I asked Hernando County Honcho Dick Radacky if the county is considering togas for all employees.

"Absolutely not," he said.

Too bad.

The need for an ethics policy was uncovered by auditors reviewing city coffers, Nicolai said.

Weren't auditors involved in that whole Enron thing?

The auditors' complaint was that the Parks and Recreation Department's books were so muddled, it was hard to tell if money was missing.

If you've ever read through a government budget, you might have assumed that was the goal.

But Hernando apparently isn't alone. Ethics policies have generated an industry. One company, called Integrity Interactive, is based in Massachusetts ("The Ethics State.")

Integrity Interactive, a real company composed largely of lawyers, teaches many courses on ethics and has an impressive array of mission statements.
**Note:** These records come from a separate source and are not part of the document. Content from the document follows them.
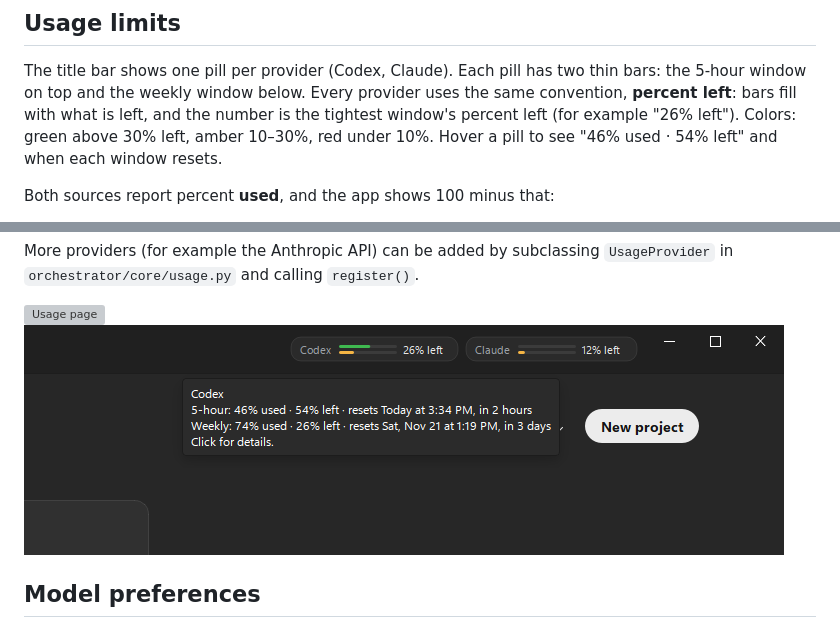
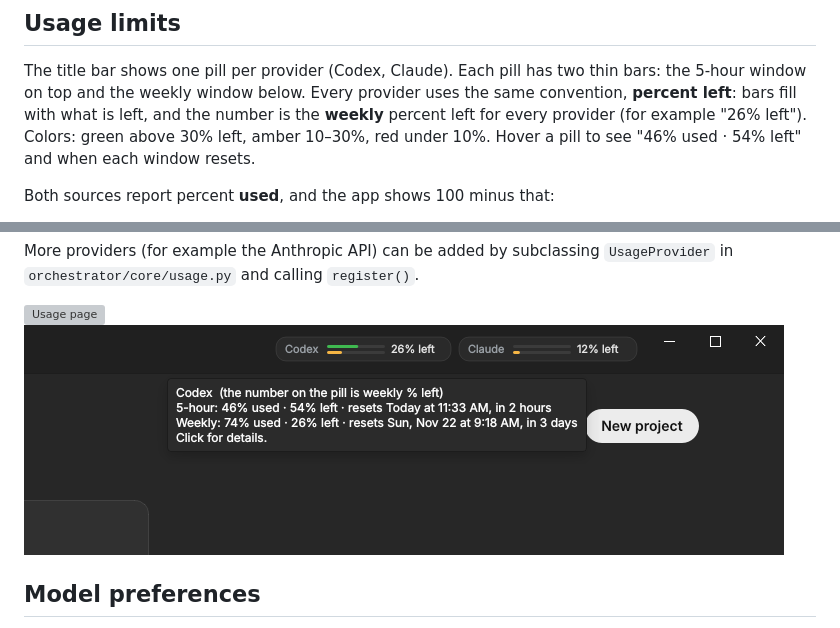
Before and after one commit to bgoldbeck/Orchestrator, a Markdown page: README.md, 2 parts joined by grey strips. Rendered like a GitHub page; pictures changed too: docs/screenshots/usage-bar.png; grey boxes are pictures that could not be loaded.

```diff
--- a/README.md
+++ b/README.md
@@ -306,7 +306,7 @@ window and to fully ready (every page built and sessions refreshed from disk). O
 
 The title bar shows one pill per provider (Codex, Claude). Each pill has two thin bars: the 5-hour window on top
 and the weekly window below. Every provider uses the same convention, **percent left**: bars fill with what is
-left, and the number is the tightest window's percent left (for example "26% left"). Colors: green above 30% left,
+left, and the number is the **weekly** percent left for every provider (for example "26% left"). Colors: green above 30% left,
 amber 10–30%, red under 10%. Hover a pill to see "46% used · 54% left" and when each window resets.
 
 Both sources report percent **used**, and the app shows 100 minus that:
```
Also changed, not shown: 2 other files.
As the company Web site boasts: "A premier team of ethics and compliance experts assure "best practice' design and implementation."

That's exactly what Hernando County needs! "Best Practice" design and implementation.

And metaphorical togas.

Radacky said Hernando County will develop its own ethics tutorials rather than spend taxpayer money on people to teach employees not to get crazy with taxpayer money.

That might be good thinking. Besides, it probably would cost less to let a few bucks wander out the door than to hire consultants.

Here's a cheaper alternative: Something comes up, and you're not sure which choice is most ethical, you call me.

I will be the Hernando County ethical counselor. Like that Russian guy, Rasputin.

"A resident is paying his tax bill in wads of dirty, unsequential $100 bills. What should I do?" for example.

Agreed, there's a temptation to hold the wad of cash high in the air, pump your fist and shout, "Yessss!"

But I would counsel against that.

The ethical thing to do is buy lottery tickets with the money.

When you win, you keep the windfall, but you pay back the county for the money you borrowed, with interest.

As the Florida Lottery reminds us, "When you play, we all win."

"We" means "not you."

Here's another option, the one-line ethics policy: "Thou Shalt Not Steal."

Remember, when it comes to public policy, there's the Republican Party, the Democratic Party, and my own personal, ethical choice.

The Toga Party.

© Copyright, St. Petersburg Times. All rights reserved.